Change detection data:
# # # # #

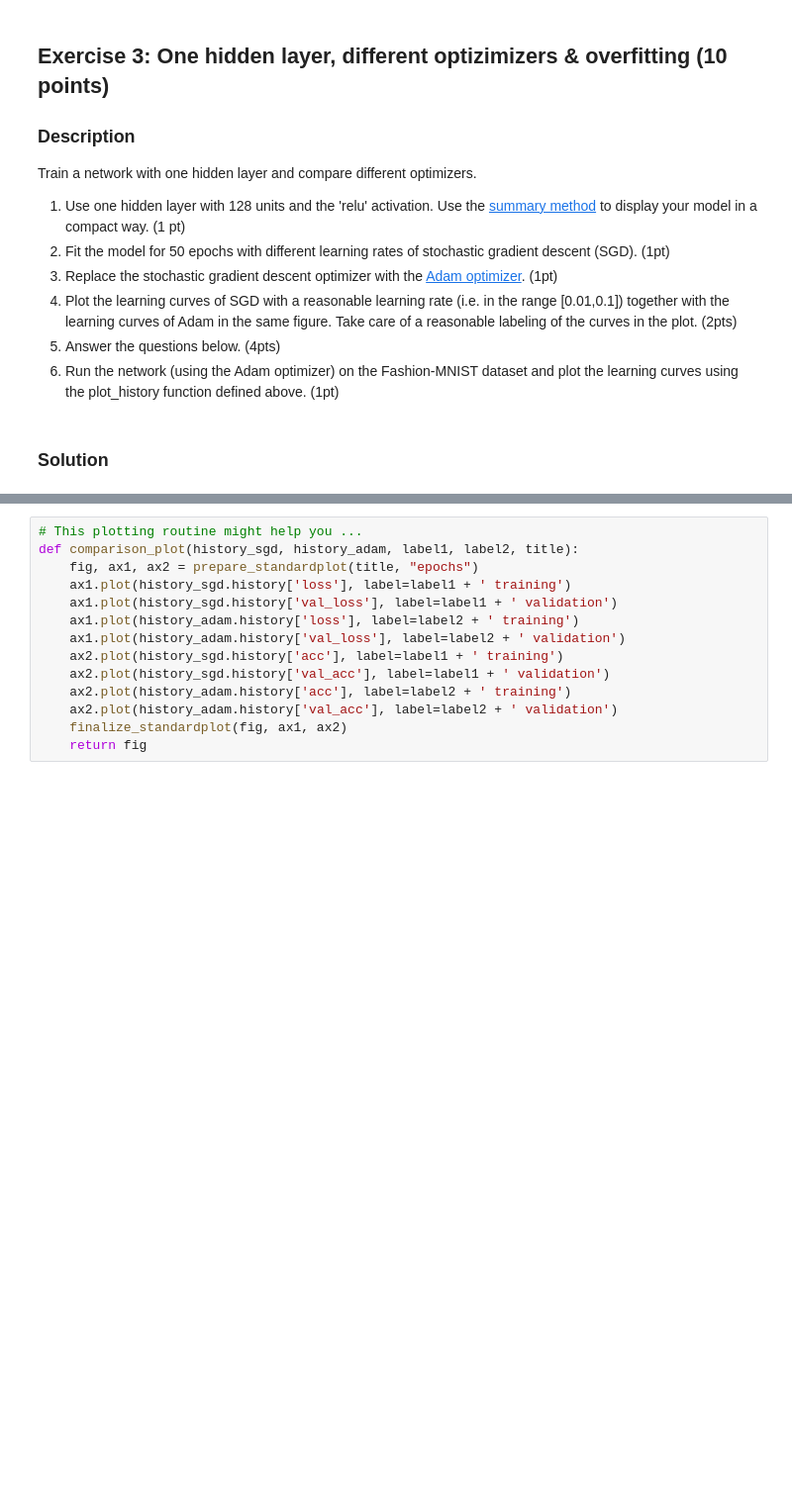
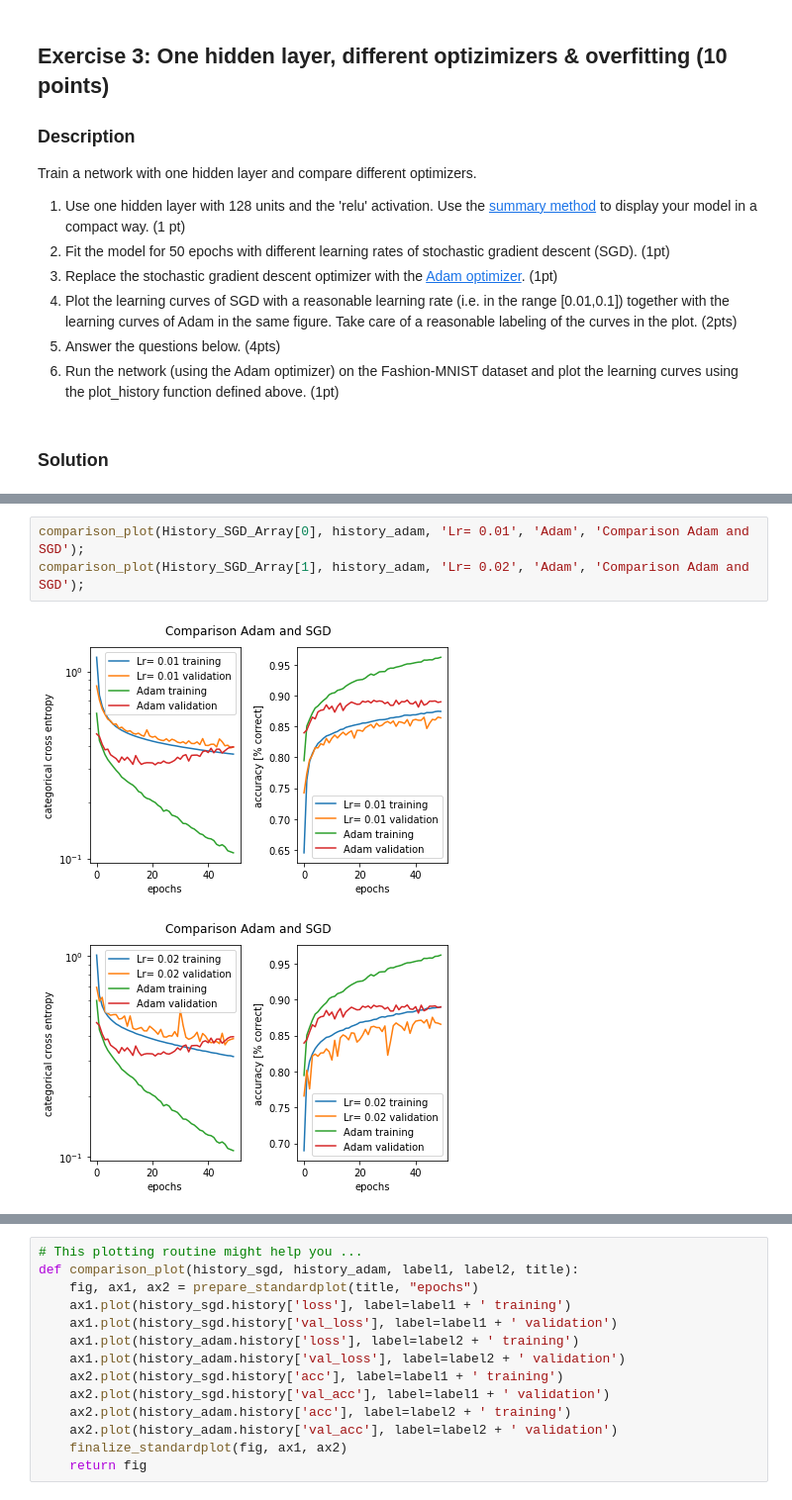
Before and after one commit to Guilhem74/EPFL_Artificial_Neural_Networks, a Jupyter notebook: miniproject1_ANN_Pi.ipynb, the cells around one changed output, grey strips where cells are left out. Shown at 99% size. Saved outputs shown, nothing was run; the diff lists cells and outputs as text; blank space fills up the shorter version.

```diff
--- a/miniproject1_ANN_Pi.ipynb
+++ b/miniproject1_ANN_Pi.ipynb
@@ -342,3 +341,9 @@ plot_history(history, title)
+# %%
+comparison_plot(History_SGD_Array[0], history_adam, 'Lr= 0.01', 'Adam', 'Comparison Adam and SGD');
+comparison_plot(History_SGD_Array[1], history_adam, 'Lr= 0.02', 'Adam', 'Comparison Adam and SGD');
+# %% [output]
+[figure, added]
+[figure, added]
 # %%
 model_ex3_Adam_fashion = Sequential([
     Dense(128, input_shape=(784,)),
```
Also changed, not shown: parts of 5 cells of this notebook.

# # # # #

» **Task requirements**
All pictures are to be dropped, and the records above returned exactly.

» **Solution for this exercise**
Before and after one commit to Guilhem74/EPFL_Artificial_Neural_Networks, a Jupyter notebook: miniproject1_ANN_Pi.ipynb, the cells around one changed output, grey strips where cells are left out. Shown at 99% size. Saved outputs shown, nothing was run; the diff lists cells and outputs as text; blank space fills up the shorter version.

```diff
--- a/miniproject1_ANN_Pi.ipynb
+++ b/miniproject1_ANN_Pi.ipynb
@@ -342,3 +341,9 @@ plot_history(history, title)
+# %%
+comparison_plot(History_SGD_Array[0], history_adam, 'Lr= 0.01', 'Adam', 'Comparison Adam and SGD');
+comparison_plot(History_SGD_Array[1], history_adam, 'Lr= 0.02', 'Adam', 'Comparison Adam and SGD');
+# %% [output]
+[figure, added]
+[figure, added]
 # %%
 model_ex3_Adam_fashion = Sequential([
     Dense(128, input_shape=(784,)),
```
Also changed, not shown: parts of 5 cells of this notebook.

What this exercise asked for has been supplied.